(that is a story for the memoirs, maybe).
There must be some use for the 2x60l plastic crates of printouts we've managed to accumulate over the years. Just the OIA request proceeds alone take up half a crate. Absolutely amazing how much space seems to be needed to essentially say nothing. And then there are the documents I printed out instinctively...only to find they had disappeared from the web since I downloaded them. The information we had to collate for the case is quite spectacular.
Department of Mental Hygiene.
I'm thinking such a department sounds like a fine idea.
I have no idea.
I guess there will be some official public announcement any time soon, though how much detail I don't know. Confidentiality and all that. ;-)
Believe it or not Sacha, that bit of news had passed us by. Somehow.
This case has been settled out of court.
This is good news for most of us as hanging around in court for weeks was going to be very difficult.
OTOH, yours truly was looking forward to listening to the arguments from the Ministry.
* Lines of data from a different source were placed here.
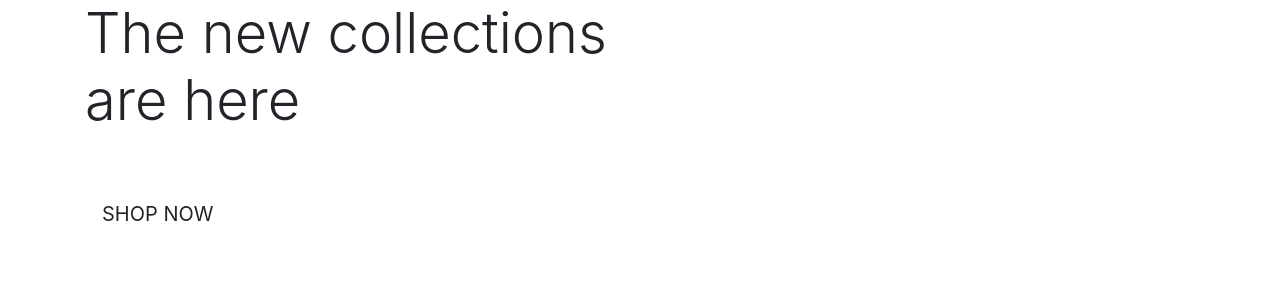
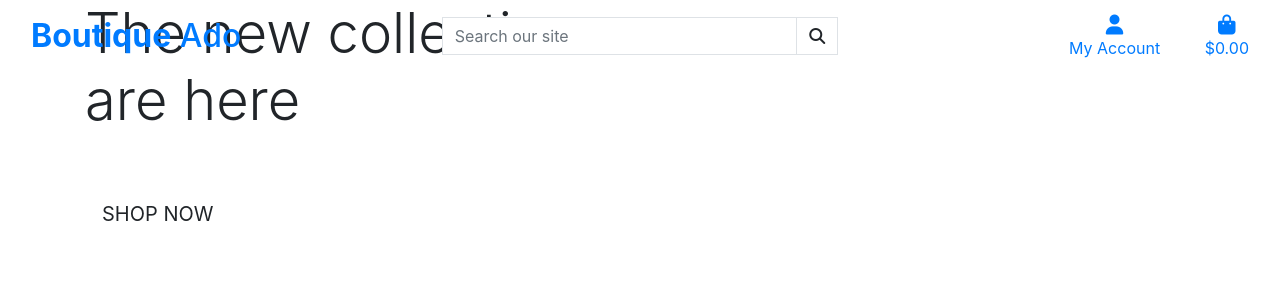
Before and after one commit to qplatt/boutique_ado_v1, a Django app: page / in a window 1280 px wide. Shown: the top 300 px of the page. Run offline with Django 3.2, Linux system fonts and the light colour scheme; some libraries are stand-ins or nearby versions.

Commit message:
Added main page header

```diff
--- a/templates/base.html
+++ b/templates/base.html
@@ -2,6 +2,7 @@
 
 <!doctype html>
 <html lang="en">
+
 <head>
   {% block meta %}
     <meta http-equiv="X-UA-Compatible" content="ie=edge">
@@ -13,7 +14,8 @@
   {% endblock %}
 
   {% block corecss %}
-        <link rel="stylesheet" href="https://stackpath.bootstrapcdn.com/bootstrap/4.4.1/css/bootstrap.min.css" integrity="sha384-Vkoo8x4CGsO3+Hhxv8T/Q5PaXtkKtu6ug5TOeNV6gBiFeWPGFN9MuhOf23Q9Ifjh" crossorigin="anonymous">
+    <link rel="stylesheet" href="https://stackpath.bootstrapcdn.com/bootstrap/4.4.1/css/bootstrap.min.css"
+      integrity="sha384-Vkoo8x4CGsO3+Hhxv8T/Q5PaXtkKtu6ug5TOeNV6gBiFeWPGFN9MuhOf23Q9Ifjh" crossorigin="anonymous">
     <link rel="stylesheet" href="https://fonts.googleapis.com/css?family=Lato&display=swap">
     <link rel="stylesheet" href="{% static 'css/base.css' %}">
   {% endblock %}
@@ -23,17 +25,84 @@
 
   {% block corejs %}
   <script src="https://kit.fontawesome.com/e9c73d7092.js" crossorigin="anonymous"></script>
-        <script src="https://code.jquery.com/jquery-3.4.1.min.js" integrity="sha256-CSXorXvZcTkaix6Yvo6HppcZGetbYMGWSFlBw8HfCJo=" crossorigin="anonymous"></script>
-        <script src="https://cdn.jsdelivr.net/npm/popper.js@1.16.0/dist/umd/popper.min.js" integrity="sha384-Q6E9RHvbIyZFJoft+2mJbHaEWldlvI9IOYy5n3zV9zzTtmI3UksdQRVvoxMfooAo" crossorigin="anonymous"></script>
-        <script src="https://stackpath.bootstrapcdn.com/bootstrap/4.4.1/js/bootstrap.min.js" integrity="sha384-wfSDF2E50Y2D1uUdj0O3uMBJnjuUD4Ih7YwaYd1iqfktj0Uod8GCExl3Og8ifwB6" crossorigin="anonymous"></script>
+  <script src="https://code.jquery.com/jquery-3.4.1.min.js"
+    integrity="sha256-CSXorXvZcTkaix6Yvo6HppcZGetbYMGWSFlBw8HfCJo=" crossorigin="anonymous"></script>
+  <script src="https://cdn.jsdelivr.net/npm/popper.js@1.16.0/dist/umd/popper.min.js"
+    integrity="sha384-Q6E9RHvbIyZFJoft+2mJbHaEWldlvI9IOYy5n3zV9zzTtmI3UksdQRVvoxMfooAo" crossorigin="anonymous">
+  </script>
+  <script src="https://stackpath.bootstrapcdn.com/bootstrap/4.4.1/js/bootstrap.min.js"
+    integrity="sha384-wfSDF2E50Y2D1uUdj0O3uMBJnjuUD4Ih7YwaYd1iqfktj0Uod8GCExl3Og8ifwB6" crossorigin="anonymous">
+  </script>
   <!-- Stripe -->
   <script src="https://js.stripe.com/v3/"></script>
   {% endblock %}
 
   <title>Boutique Ado {% block extra_title %}{% endblock %}</title>
 </head>
+
 <body>
-    <header class="container-fluid fixed-top"></header>
+  <header class="container-fluid fixed-top">
+    <div class="row">
+      <div class="col-12 col-lg-4 my-auto py-1 lg-0 text-center text-lg-left">
+        <a href="{% url 'home' %}" class="nav-link main-logo-link">
+          <h2 class="logo-font text-black my-0"><strong>Boutique</strong> Ado</h2>
+        </a>
+      </div>
+      <div class="col-12 col-lg-4 my-auto py-1 py-lg-0">
+          <form method="GET" action="{% url 'products' %}">
+              <div class="input-group w-100">
+                  <input class="form-control border border-black rounded-0" type="text" name="q"
+                    placeholder="Search our site">
+                  <div class="input-group-append">
+                      <button class="form-control btn btn-black border border-black rounded-0" type="submit">
+                          <span class="icon">
+                            <i class="fas fa-search"></i>
+                          </span>
+                      </button>
+                  </div>
+              </div>
+          </form>
+        </div>
+      <div class="col-12 col-lg-4 my-auto py-1 lg-0">
+          <ul class="list-inline list-unstyled text-center text-lg-right my-0">
+            <li class="list-inline-item dropdown">
+              <a class="text-black nav-link" href="#" id="user-options" data-toggle="dropdown" aria-haspopup="true" aria-expanded="false">
+                  <div class="text-center">
+                      <div><i class="fas fa-user fa-lg"></i></div>
+                      <p class="my-0">My Account</p>
+                  </div>
+              </a>
+              <div class="dropdown-menu border-0" aria-labelledby="user-options">
+                  {% if request.user.is_authenticated %}
+                      {% if request.user.is_superuser %}
+                          <a href="{% url 'add_product' %}" class="dropdown-item">Product Management</a>
+                      {% endif %}
+                      <a href="{% url 'profile' %}" class="dropdown-item">My Profile</a>
+                      <a href="{% url 'account_logout' %}" class="dropdown-item">Logout</a>
+                  {% else %}
+                      <a href="{% url 'account_signup' %}" class="dropdown-item">Register</a>
+                      <a href="{% url 'account_login' %}" class="dropdown-item">Login</a>
+                  {% endif %}
+              </div>
+          </li>
+          <li class="list-inline-item">
+            <a class="{% if grand_total %}text-info font-weight-bold{% else %}text-black{% endif %} nav-link" href="{% url 'view_bag' %}">
+                <div class="text-center">
+                    <div><i class="fas fa-shopping-bag fa-lg"></i></div>
+                    <p class="my-0">
+                        {% if grand_total %}
+                            ${{ grand_total|floatformat:2 }}
+                        {% else %}
+                            $0.00
+                        {% endif %}
+                    </p>
+                </div>
+            </a>
+        </li>
+        </ul>
+      </div>
+    </div>
+  </header>
 
   {% if messages %}
   <div class="message-container"></div>
@@ -51,4 +120,5 @@
 
 
 </body>
+
 </html>
```
Lines whose indentation alone changed are shown as unchanged.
Again.
Something new, perhaps?
Anyway, even if we were drinkers we would not be celebrating just yet.
That treacherous knife in our backs that is the Part 4 amendment to the Public Health and Disability Act has to be repealed, and
.... all family members who are carers are paid on the same basis as are other carers, and that family members who are carers be entitled to make complaints of unlawful discrimination with respect to the State party’s family care policy.
Like what the UN Monitoring Committee said.
All the best with yours.
So, with very little fanfare (and I would have missed it were I not looking for it) the Mystery of Health published the report into the Targeted Engagement on Funded Family Care.
I was torn between reading those publications and reading the report into the Thompson and Clark inquiry. I suspicion brain has reached boggle point.
However. Jo Esplin and the team had a very short time frame for doing this work and they have produced a surprisingly comprehensive report that when read with the survey results provided AND the Paid Family Care Discussion Paper published in April present the very accurate picture that all is way less than rosy for disabled Kiwis and their chosen family carers.
In fact, it's pretty shit really.
The report writers acknowledge the level of cynicism (guilty) and do present some options for Sorting This Shit Out...but I fear there will be mere tinkering.
More later maybe.
Don't. Do. Christmas.
The most difficult thing about not doing Christmas is having to explain to others why it is that one is immune to this temporary insanity.
Hope you all get better soon.
Well done Fiona and team.
A table top, which was not a product in its own right, could not be exported and logs with surface carving were unlikely to meet the definition, the court ruled.
Chuckling going on in the whare...
A couple of years ago we made a complaint via an advocate about the "services" rendered by our local NASC.
After some exchanges (surprising what they're willing to put in an email ;-) ) we had a meeting up at the Hospital twixt us and our advocate the NASC manager, the DHB manager and a leading rehab clinician. We recorded this meeting.
With the most adroit slight of hand they managed to completely dismiss our complaints and imply that Peter was reluctant to participate in a needs assessment.
More chuckling in the whare.
Peter has had more assessments than most in the 48 years since breaking his miserable neck, and has cooperated fully with all of them.
He did however remind the DHB manager of the time that the assessor's area of expertise was intellectual disability and they had no knowledge of spinal impairment, much less tetraplegia.
He told the DHB manager that he would be administering a wee test of his own to the next assessor and if they failed to display an acceptable knowledge of tetraplegia he would consider them unfit for purpose and ask that another, appropriately experienced person was sent.
"But that would be declining service!" DHB manager sputtered....
You might have the money for high quality chocolate but there are no specialty chocolate shops in the region where you live.
Marks suggests an early warning score system as a measure to prevent further deaths...
Another preventative solution could be an early warning score system, that collated information from hospitals, GPs, disability support services, school attendance records, and Oranga Tamariki records.
The system would record any increase in GP visits or phone calls, a change of primary care provider, an increase in emergency department visits, reduced use of funded supports, a decrease in attendance at school or adult day school, or escalating behaviour in the individual or their caregiver.
...which is an excellent idea providing "reduced use of supports" is carefully examined. To be seen as a risk factor of harm when the available funded supports are not fit for purpose would be totally wrong.
Already 'declined service' (because of unsuitability or inappropriateness) appears on MOH;DSS paperwork to promote the false narrative that they did try really really hard to satisfy the eligible person's requests....but the person or their whanau were just too damn picky.
Increase in GP or Emergency Department visits also is not necessarily an indication that the person is at risk of harm from the family carer...it could mean that the GP and/or the hospital had failed to diagnose and treat promptly. As what happened with Ruby.
Those bastards at the Misery will never admit their failures.